=== Activity ===
Write only the number of lines below in which "partialRectangle" occurs.
----- Input
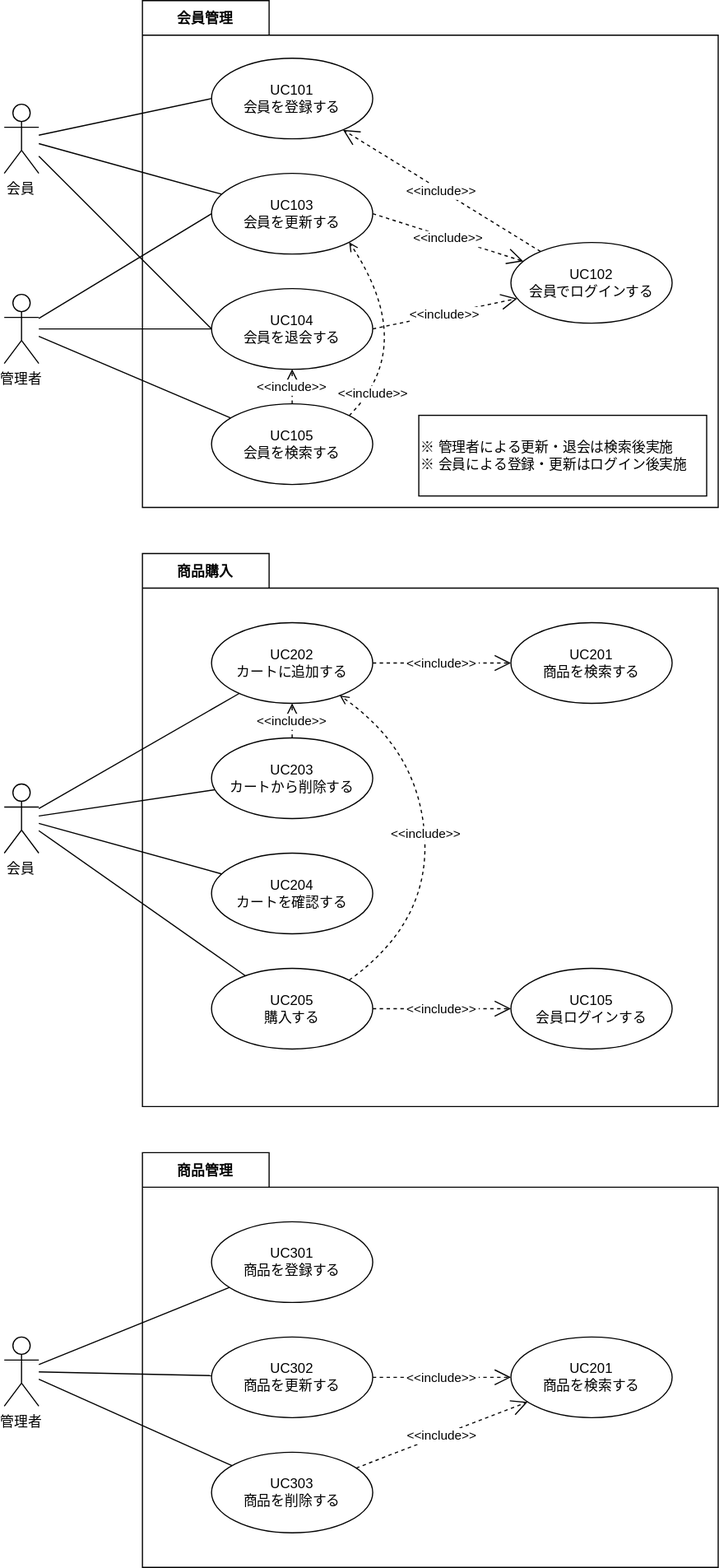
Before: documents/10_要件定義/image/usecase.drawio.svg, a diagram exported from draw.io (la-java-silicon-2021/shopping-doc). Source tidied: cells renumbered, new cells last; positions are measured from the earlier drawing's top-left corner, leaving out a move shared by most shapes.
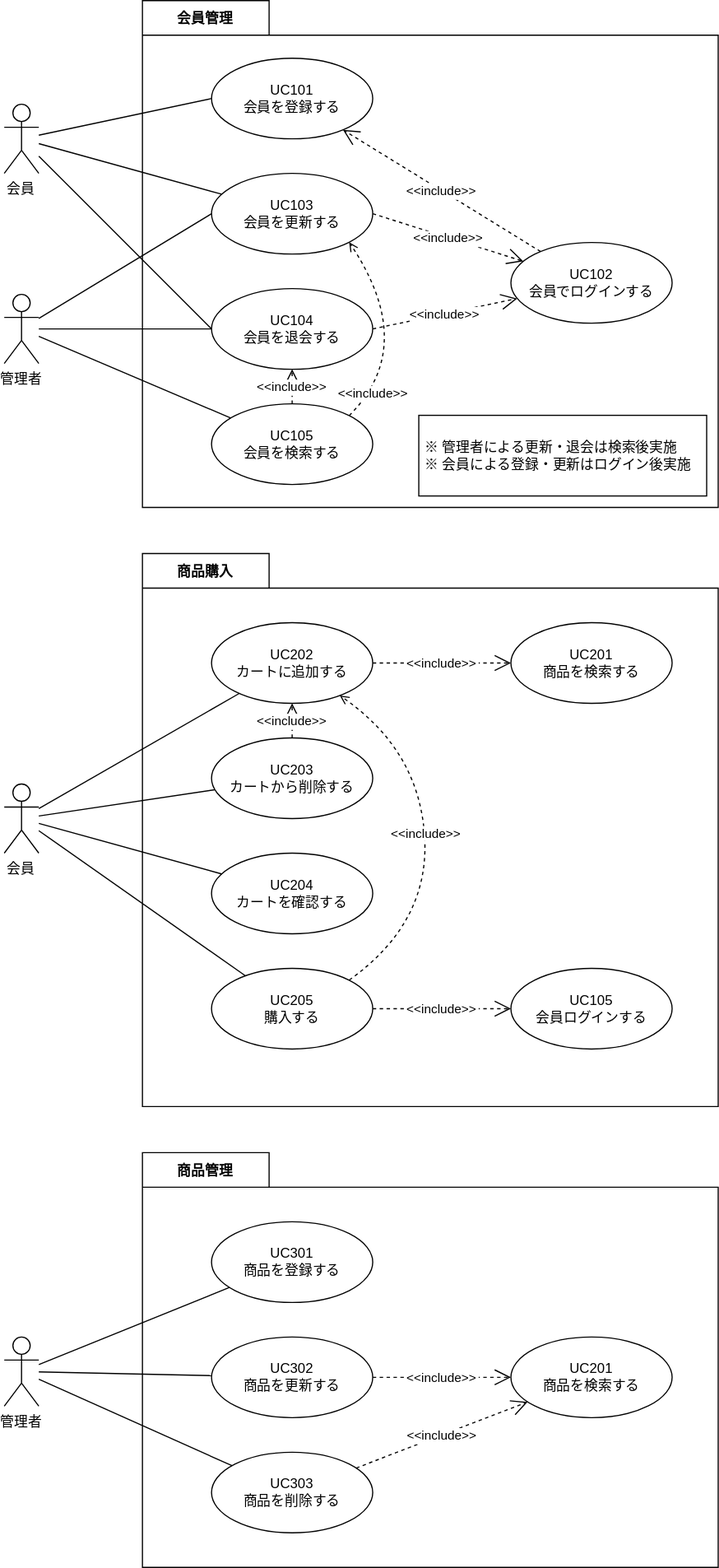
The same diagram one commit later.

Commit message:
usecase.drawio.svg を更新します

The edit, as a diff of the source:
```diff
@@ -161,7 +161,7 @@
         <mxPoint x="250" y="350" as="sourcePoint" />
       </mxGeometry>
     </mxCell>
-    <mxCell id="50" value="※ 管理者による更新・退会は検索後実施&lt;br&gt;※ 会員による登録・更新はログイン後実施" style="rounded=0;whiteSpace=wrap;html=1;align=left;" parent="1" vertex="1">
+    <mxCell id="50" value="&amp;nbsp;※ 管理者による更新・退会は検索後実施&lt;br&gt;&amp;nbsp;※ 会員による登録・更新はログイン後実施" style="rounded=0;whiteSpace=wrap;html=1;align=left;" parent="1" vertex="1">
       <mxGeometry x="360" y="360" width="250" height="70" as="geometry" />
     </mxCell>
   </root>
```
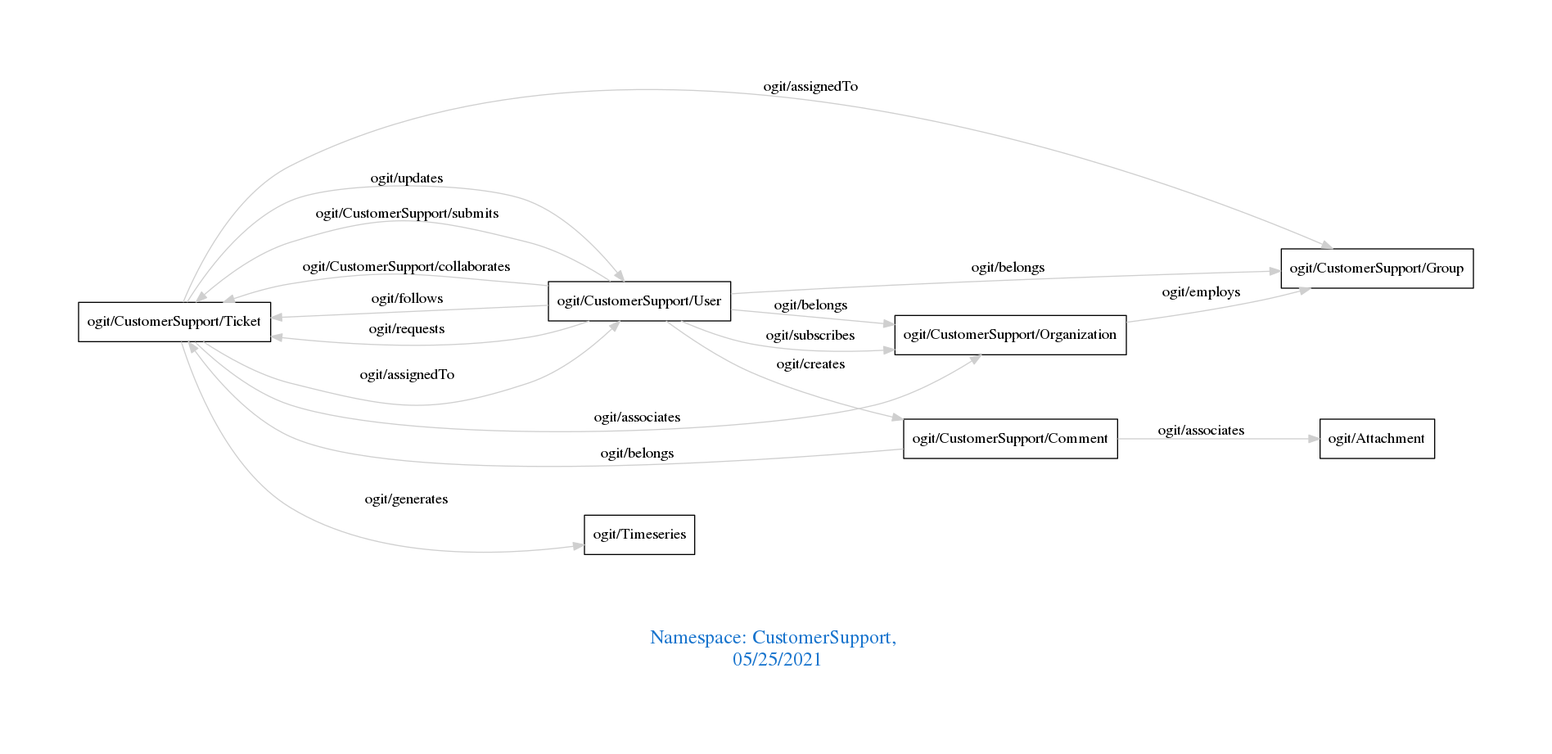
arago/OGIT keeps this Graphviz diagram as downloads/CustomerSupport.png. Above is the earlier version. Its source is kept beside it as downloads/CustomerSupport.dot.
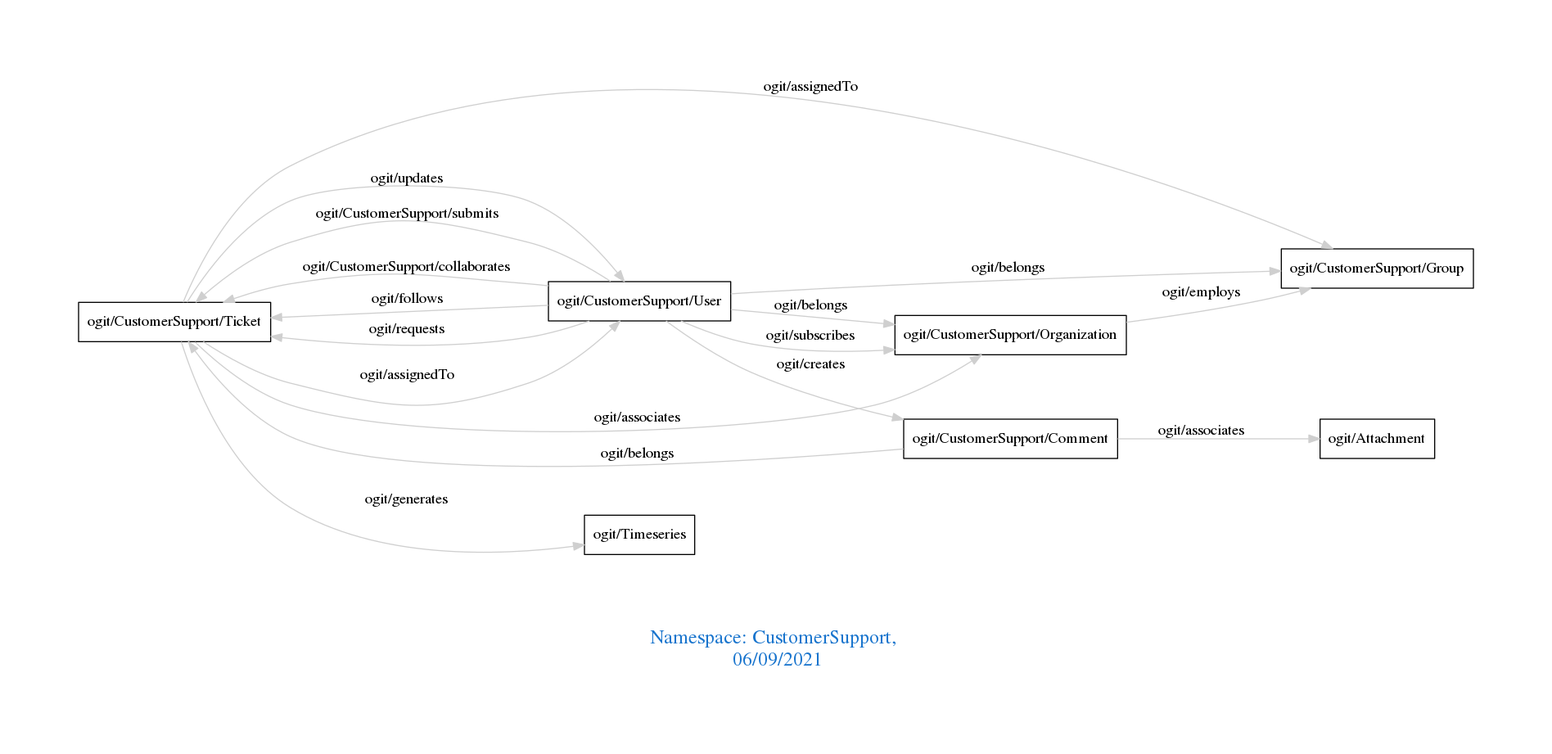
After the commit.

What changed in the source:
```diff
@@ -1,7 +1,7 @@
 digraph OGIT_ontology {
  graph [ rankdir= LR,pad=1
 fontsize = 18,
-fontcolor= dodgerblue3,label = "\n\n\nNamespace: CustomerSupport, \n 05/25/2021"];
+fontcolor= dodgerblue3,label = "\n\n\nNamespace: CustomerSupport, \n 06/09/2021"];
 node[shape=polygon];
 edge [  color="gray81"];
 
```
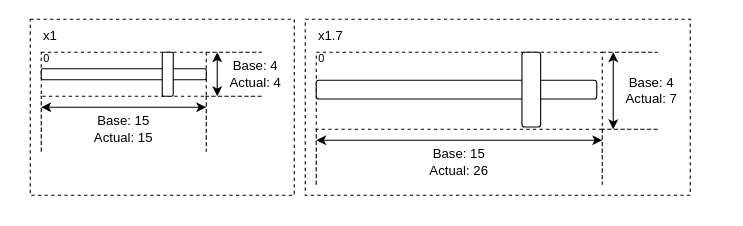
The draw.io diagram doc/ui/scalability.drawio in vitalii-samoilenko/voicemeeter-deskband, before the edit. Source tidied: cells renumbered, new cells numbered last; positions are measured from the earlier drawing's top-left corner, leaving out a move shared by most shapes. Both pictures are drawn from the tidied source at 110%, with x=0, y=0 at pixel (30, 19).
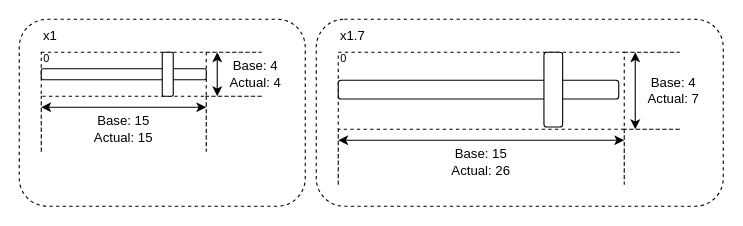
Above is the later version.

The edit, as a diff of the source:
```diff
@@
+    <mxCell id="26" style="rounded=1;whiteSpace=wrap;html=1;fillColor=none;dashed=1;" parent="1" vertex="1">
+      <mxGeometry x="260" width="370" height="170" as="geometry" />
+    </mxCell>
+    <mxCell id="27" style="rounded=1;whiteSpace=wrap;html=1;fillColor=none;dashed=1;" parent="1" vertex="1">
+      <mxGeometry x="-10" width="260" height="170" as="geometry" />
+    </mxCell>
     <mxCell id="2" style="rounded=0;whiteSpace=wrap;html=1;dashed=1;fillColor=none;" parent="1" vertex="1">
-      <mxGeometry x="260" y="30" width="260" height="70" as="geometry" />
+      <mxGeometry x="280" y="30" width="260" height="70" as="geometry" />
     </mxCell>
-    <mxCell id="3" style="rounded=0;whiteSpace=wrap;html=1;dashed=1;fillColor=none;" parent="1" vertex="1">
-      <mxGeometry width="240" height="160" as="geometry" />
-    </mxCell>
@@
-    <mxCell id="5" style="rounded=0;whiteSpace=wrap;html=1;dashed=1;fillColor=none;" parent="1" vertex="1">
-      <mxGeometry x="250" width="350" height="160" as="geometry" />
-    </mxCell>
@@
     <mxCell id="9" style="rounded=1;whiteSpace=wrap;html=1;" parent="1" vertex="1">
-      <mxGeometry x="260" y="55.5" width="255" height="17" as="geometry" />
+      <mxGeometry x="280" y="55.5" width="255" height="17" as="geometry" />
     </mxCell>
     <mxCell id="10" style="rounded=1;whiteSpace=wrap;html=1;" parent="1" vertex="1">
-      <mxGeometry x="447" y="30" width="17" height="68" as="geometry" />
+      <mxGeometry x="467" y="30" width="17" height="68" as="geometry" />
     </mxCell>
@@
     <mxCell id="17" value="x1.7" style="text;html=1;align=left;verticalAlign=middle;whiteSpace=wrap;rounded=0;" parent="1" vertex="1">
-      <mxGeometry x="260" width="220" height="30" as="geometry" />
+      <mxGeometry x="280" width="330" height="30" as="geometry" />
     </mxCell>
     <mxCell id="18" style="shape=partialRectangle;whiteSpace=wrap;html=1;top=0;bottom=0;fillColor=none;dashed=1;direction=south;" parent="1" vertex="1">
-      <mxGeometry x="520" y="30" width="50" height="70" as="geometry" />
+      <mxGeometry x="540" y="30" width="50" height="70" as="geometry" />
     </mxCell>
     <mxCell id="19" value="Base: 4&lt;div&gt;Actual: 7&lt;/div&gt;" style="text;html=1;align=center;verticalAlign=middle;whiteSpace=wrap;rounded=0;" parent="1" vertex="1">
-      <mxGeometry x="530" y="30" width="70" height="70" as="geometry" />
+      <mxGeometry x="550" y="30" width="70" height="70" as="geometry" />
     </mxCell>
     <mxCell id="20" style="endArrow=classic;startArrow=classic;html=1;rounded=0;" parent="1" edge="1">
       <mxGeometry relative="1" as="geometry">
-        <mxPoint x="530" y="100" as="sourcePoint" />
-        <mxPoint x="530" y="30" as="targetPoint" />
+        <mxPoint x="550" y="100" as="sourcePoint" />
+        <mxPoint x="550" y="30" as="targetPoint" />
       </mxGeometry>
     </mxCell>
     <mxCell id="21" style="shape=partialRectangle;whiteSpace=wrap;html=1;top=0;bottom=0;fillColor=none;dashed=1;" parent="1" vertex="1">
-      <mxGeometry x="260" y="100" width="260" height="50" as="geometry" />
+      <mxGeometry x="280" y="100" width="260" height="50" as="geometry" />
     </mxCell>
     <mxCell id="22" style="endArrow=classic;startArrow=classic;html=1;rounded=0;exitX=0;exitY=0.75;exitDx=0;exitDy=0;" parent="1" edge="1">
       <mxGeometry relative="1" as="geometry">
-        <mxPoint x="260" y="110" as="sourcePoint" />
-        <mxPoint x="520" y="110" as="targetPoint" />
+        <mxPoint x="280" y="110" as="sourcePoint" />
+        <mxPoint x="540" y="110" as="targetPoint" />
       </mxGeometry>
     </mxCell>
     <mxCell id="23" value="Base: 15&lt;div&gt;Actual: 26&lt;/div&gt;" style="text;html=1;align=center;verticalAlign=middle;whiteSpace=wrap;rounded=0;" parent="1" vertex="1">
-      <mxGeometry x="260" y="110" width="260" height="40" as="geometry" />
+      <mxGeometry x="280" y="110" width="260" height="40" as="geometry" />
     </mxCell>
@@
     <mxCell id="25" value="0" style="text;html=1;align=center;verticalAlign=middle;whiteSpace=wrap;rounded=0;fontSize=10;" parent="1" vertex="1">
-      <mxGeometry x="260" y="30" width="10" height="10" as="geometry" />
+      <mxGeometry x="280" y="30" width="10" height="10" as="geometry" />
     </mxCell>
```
----------
=== Result ===
2